Brief: Restorative justice implemented as way to create connections between students


Richard Mendiola

In May, science teacher Stephen Schaffter leads students in his honors physics class in a community-building circle as part of the restorative justice.

Rosa Lemus

The restorative justice program at Daniel Pearl Magnet High School is officially kicking off Sept. 20 to help teens connect more and help them with behavior problems.

“The barriers between grades levels will be broken,” said science teacher Steven Schaffter, who is one of the school’s staff who has been trained in restorative justice.

In the past few years, the Los Angeles Unified School District has been implementing restorative justice programs in its campuses. This programs is to help teens with behavior problems and give students a more personal approach.

At DPMHS, the goal is to have these restorative justice advisory meetings once a month. Having these meetings will bring benefits to teenagers in a way that can show them there are people just like them going through the same things.

On the first advisory on Wednesday, students will meet within smaller groups in their Houses and hold a community circle activity during an advisory, which will be after Period 4 but before lunch.
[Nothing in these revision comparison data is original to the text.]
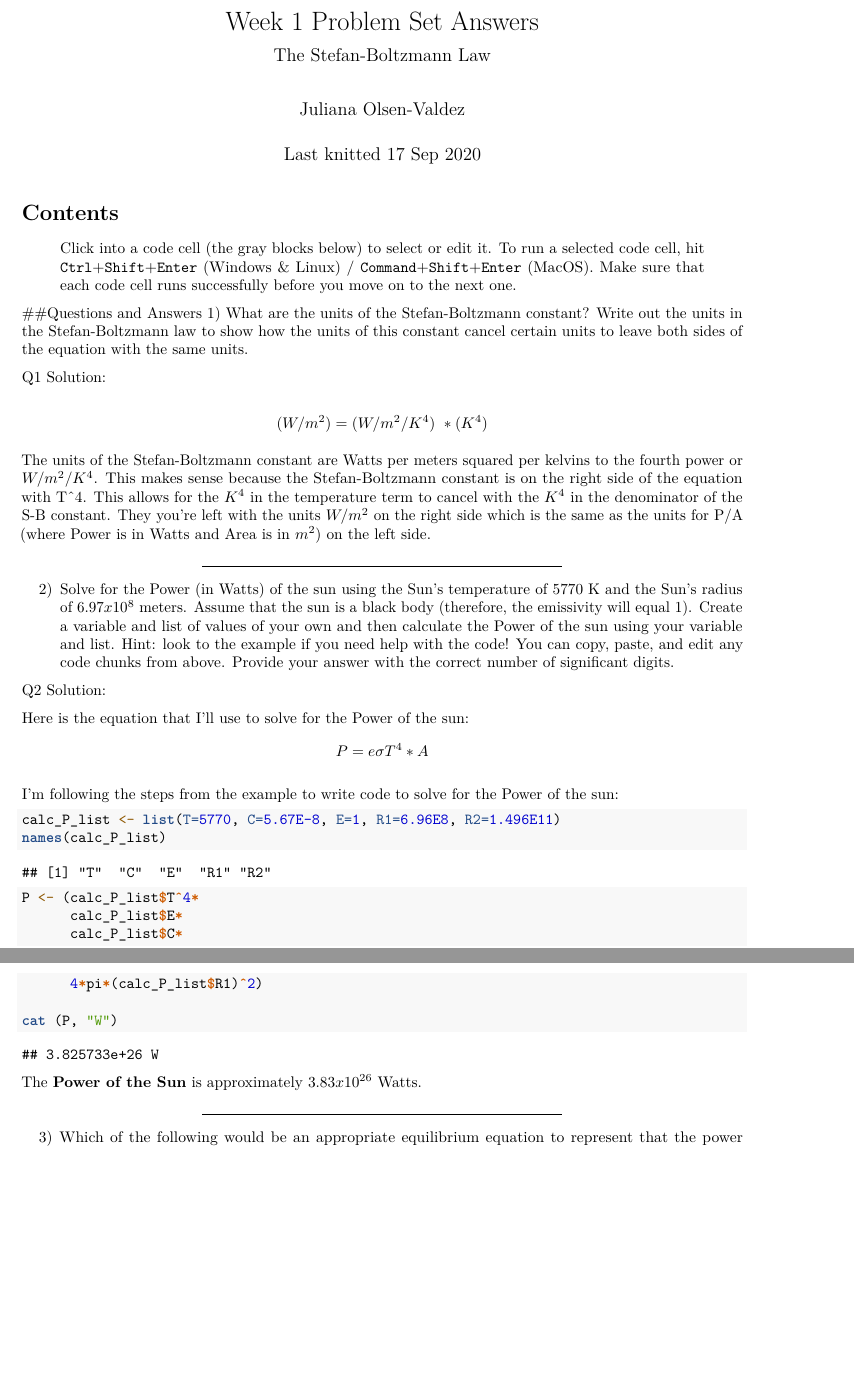
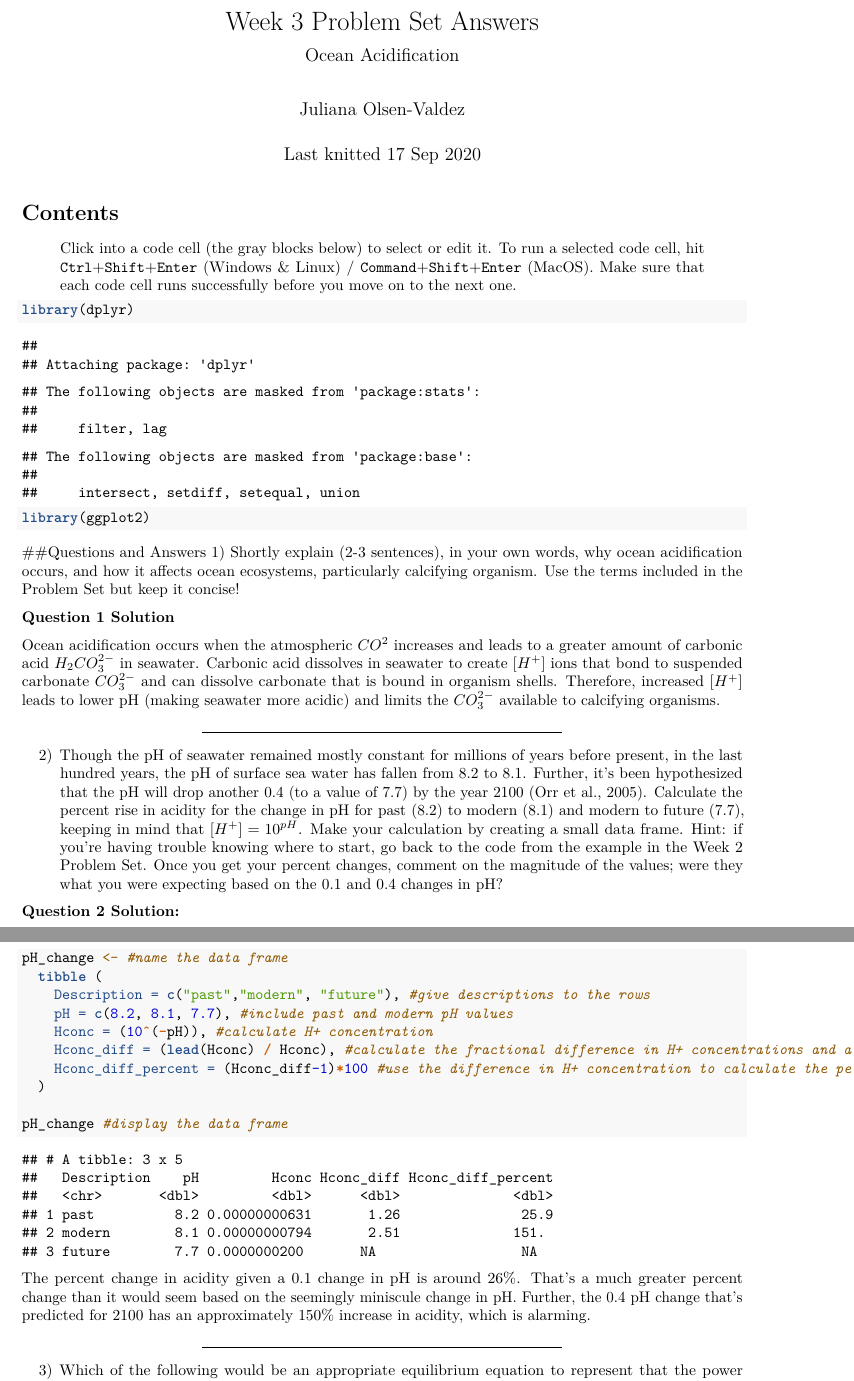
Before and after one commit to CUB-Computational-Tools/2020-ps-jolsenvaldez, an R Markdown document (week3_answers.Rmd): two parts of pages 1 and 2 of 3, joined at a grey line, cut so that both start at the same text, the shorter picture padded with empty space. Rendered offline with R 4.5, knitr and Pandoc, then LaTeX, with nearby package versions.

Commit message:
edited part of week3_answer.Rmd

````diff
--- a/week3_answers.Rmd
+++ b/week3_answers.Rmd
@@ -1,6 +1,6 @@
 ---
-title: "Week 1 Problem Set Answers"
-subtitle: "The Stefan-Boltzmann Law"
+title: "Week 3 Problem Set Answers"
+subtitle: "Ocean Acidification"
 author: "Juliana Olsen-Valdez"
 date: "Last knitted `r format(Sys.Date(), '%d %b %Y')`"
 output:
@@ -21,37 +21,38 @@ editor_options:
 
 > Click into a code cell (the gray blocks below) to select or edit it. To run a selected code cell, hit `Ctrl`+`Shift`+`Enter` (Windows & Linux) / `Command`+`Shift`+`Enter` (MacOS). Make sure that each code cell runs successfully before you move on to the next one.
 
+```{r load libraries}
+library(dplyr)
+library(ggplot2)
+```
+
 ##Questions and Answers
-1) What are the units of the Stefan-Boltzmann constant? Write out the units in the Stefan-Boltzmann law to show how the units of this constant cancel certain units to leave both sides of the equation with the same units.
+1) Shortly explain (2-3 sentences), in your own words, why ocean acidification occurs, and how it affects ocean ecosystems, particularly calcifying organism. Use the terms included in the Problem Set but keep it concise!
 
-Q1 Solution:
+**Question 1 Solution**
 
-$$(W/m^2) = (W/m^2/K^4) \ *(K^4)$$
-
-The units of the Stefan-Boltzmann constant are Watts per meters squared per kelvins to the fourth power or $W/m^2/K^4$. This makes sense because the Stefan-Boltzmann constant is on the right side of the equation with T^4. This allows for the $K^4$ in the temperature term to cancel with the $K^4$ in the denominator of the S-B constant. They you're left with the units $W/m^2$ on the right side which is the same as the units for P/A (where Power is in Watts and Area is in $m^2$) on the left side.
+Ocean acidification occurs when the atmospheric $CO^2$ increases and leads to a greater amount of carbonic acid $H_2CO_3^{2-}$ in seawater. Carbonic acid dissolves in seawater to create $[H^+]$ ions that bond to suspended carbonate $CO_3^{2-}$ and can dissolve carbonate that is bound in organism shells. Therefore, increased $[H^+]$ leads to lower pH (making seawater more acidic) and limits the $CO_3^{2-}$ available to calcifying organisms.
 
 ____________________________________________________
 
-2) Solve for the Power (in Watts) of the sun using the Sun's temperature of 5770 K and the Sun's radius of $6.97x10^8$ meters. Assume that the sun is a black body (therefore, the emissivity will equal 1). Create a variable and list of values of your own and then calculate the Power of the sun using your variable and list. Hint: look to the example if you need help with the code! You can copy, paste, and edit any code chunks from above. Provide your answer with the correct number of significant digits.
+2) Though the pH of seawater remained mostly constant for millions of years before present, in the last hundred years, the pH of surface sea water has fallen from 8.2 to 8.1. Further, it's been hypothesized that the pH will drop another 0.4 (to a value of 7.7) by the year 2100 (Orr et al., 2005). Calculate the percent rise in acidity for the change in pH for past (8.2) to modern (8.1) and modern to future (7.7), keeping in mind that $[H^{+}] = 10^{pH}$. Make your calculation by creating a small data frame. Hint: if you're having trouble knowing where to start, go back to the code from the example in the Week 2 Problem Set. Once you get your percent changes, comment on the magnitude of the values; were they what you were expecting based on the 0.1 and 0.4 changes in pH?
 
-Q2 Solution:
+**Question 2 Solution:**
 
-Here is the equation that I'll use to solve for the Power of the sun:
-$$P = e \sigma T^4*A$$
+```{r pH change}
+pH_change <- #name the data frame
+  tibble (
+    Description = c("past","modern", "future"), #give descriptions to the rows
+    pH = c(8.2, 8.1, 7.7), #include past and modern pH values
+    Hconc = (10^(-pH)), #calculate H+ concentration
+    Hconc_diff = (lead(Hconc) / Hconc), #calculate the fractional difference in H+ concentrations and add a column with that value
+    Hconc_diff_percent = (Hconc_diff-1)*100 #use the difference in H+ concentration to calculate the percent change in acidity
+  )
 
-I'm following the steps from the example to write code to solve for the Power of the sun:
-```{r Create a variable and list of constants and values, perform a calculation using those values, and solve for the term P in Watts}
-calc_P_list <- list(T=5770, C=5.67E-8, E=1, R1=6.96E8, R2=1.496E11)
-names(calc_P_list)
+pH_change #display the data frame
+```
 
-P <- (calc_P_list$T^4*
-      calc_P_list$E*
-      calc_P_list$C*
-      4*pi*(calc_P_list$R1)^2)
-
-cat (P, "W")
-```
-The **Power of the Sun** is approximately $3.83x10^{26}$ Watts.
+The percent change in acidity given a 0.1 change in pH is around 26%. That's a much greater percent change than it would seem based on the seemingly miniscule change in pH. Further, the 0.4 pH change that's predicted for 2100 has an approximately 150% increase in acidity, which is alarming.
 
 ______________________________________________________
 
````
“You get to know people as individuals, not just as classmates,” Schaffter said.